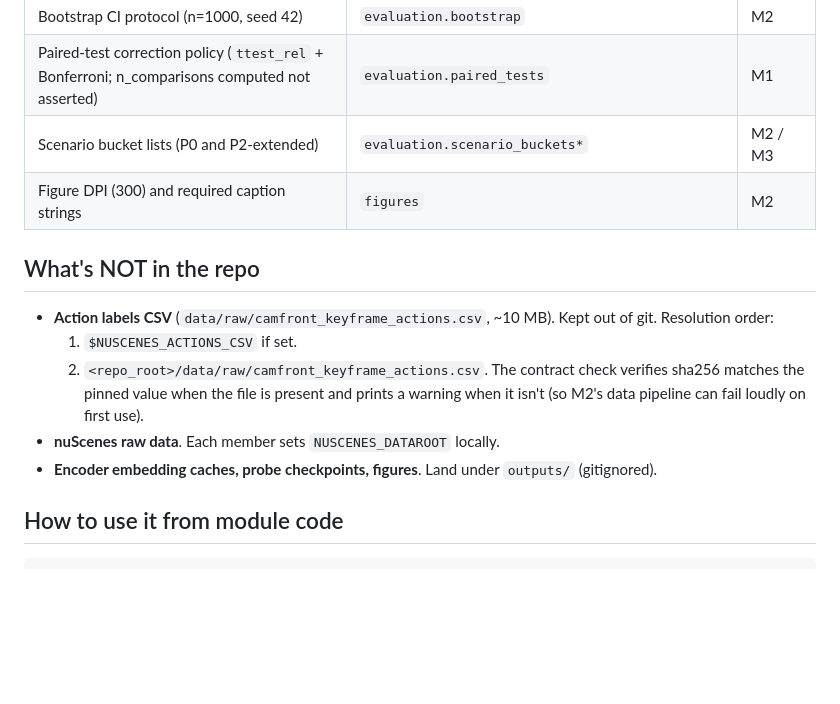
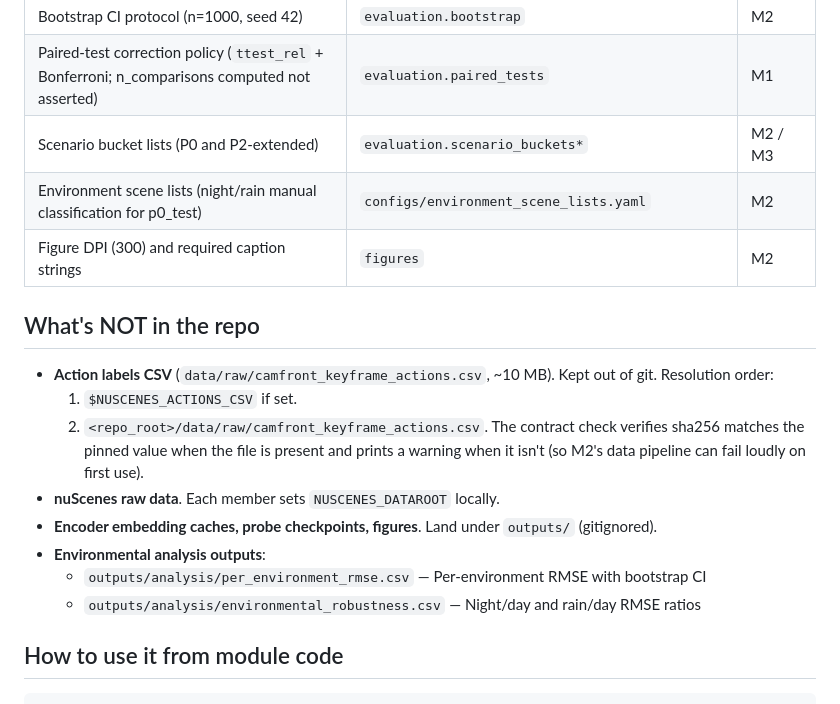
Before and after one commit to dlcv-team/latent-world-models-av, a Markdown page: docs/CANONICAL_ARTIFACTS.md, the part around the change. Rendered like a GitHub page; blank space fills up the shorter version.

Commit message:
Document environmental conditions analysis in CANONICAL_ARTIFACTS.md

```diff
--- a/docs/CANONICAL_ARTIFACTS.md
+++ b/docs/CANONICAL_ARTIFACTS.md
@@ -33,6 +33,7 @@ mechanical:
 | Bootstrap CI protocol (n=1000, seed 42) | `evaluation.bootstrap` | M2 |
 | Paired-test correction policy (`ttest_rel` + Bonferroni; n_comparisons computed not asserted) | `evaluation.paired_tests` | M1 |
 | Scenario bucket lists (P0 and P2-extended) | `evaluation.scenario_buckets*` | M2 / M3 |
+| Environment scene lists (night/rain manual classification for p0_test) | `configs/environment_scene_lists.yaml` | M2 |
 | Figure DPI (300) and required caption strings | `figures` | M2 |
 
 ## What's NOT in the repo
@@ -47,6 +48,9 @@ mechanical:
 * **nuScenes raw data**. Each member sets `NUSCENES_DATAROOT` locally.
 * **Encoder embedding caches, probe checkpoints, figures**. Land under
   `outputs/` (gitignored).
+* **Environmental analysis outputs**:
+  - `outputs/analysis/per_environment_rmse.csv` — Per-environment RMSE with bootstrap CI
+  - `outputs/analysis/environmental_robustness.csv` — Night/day and rain/day RMSE ratios
 
 ## How to use it from module code
 
```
◆ ◆ ◆ ◆ ◆
**TRY IT**
Where does "analysis" appear in the records above? Copy each line that holds it.

**WRITTEN ANSWER**
Document environmental conditions analysis in CANONICAL_ARTIFACTS.md
+* **Environmental analysis outputs**:
+  - `outputs/analysis/per_environment_rmse.csv` — Per-environment RMSE with bootstrap CI
+  - `outputs/analysis/environmental_robustness.csv` — Night/day and rain/day RMSE ratios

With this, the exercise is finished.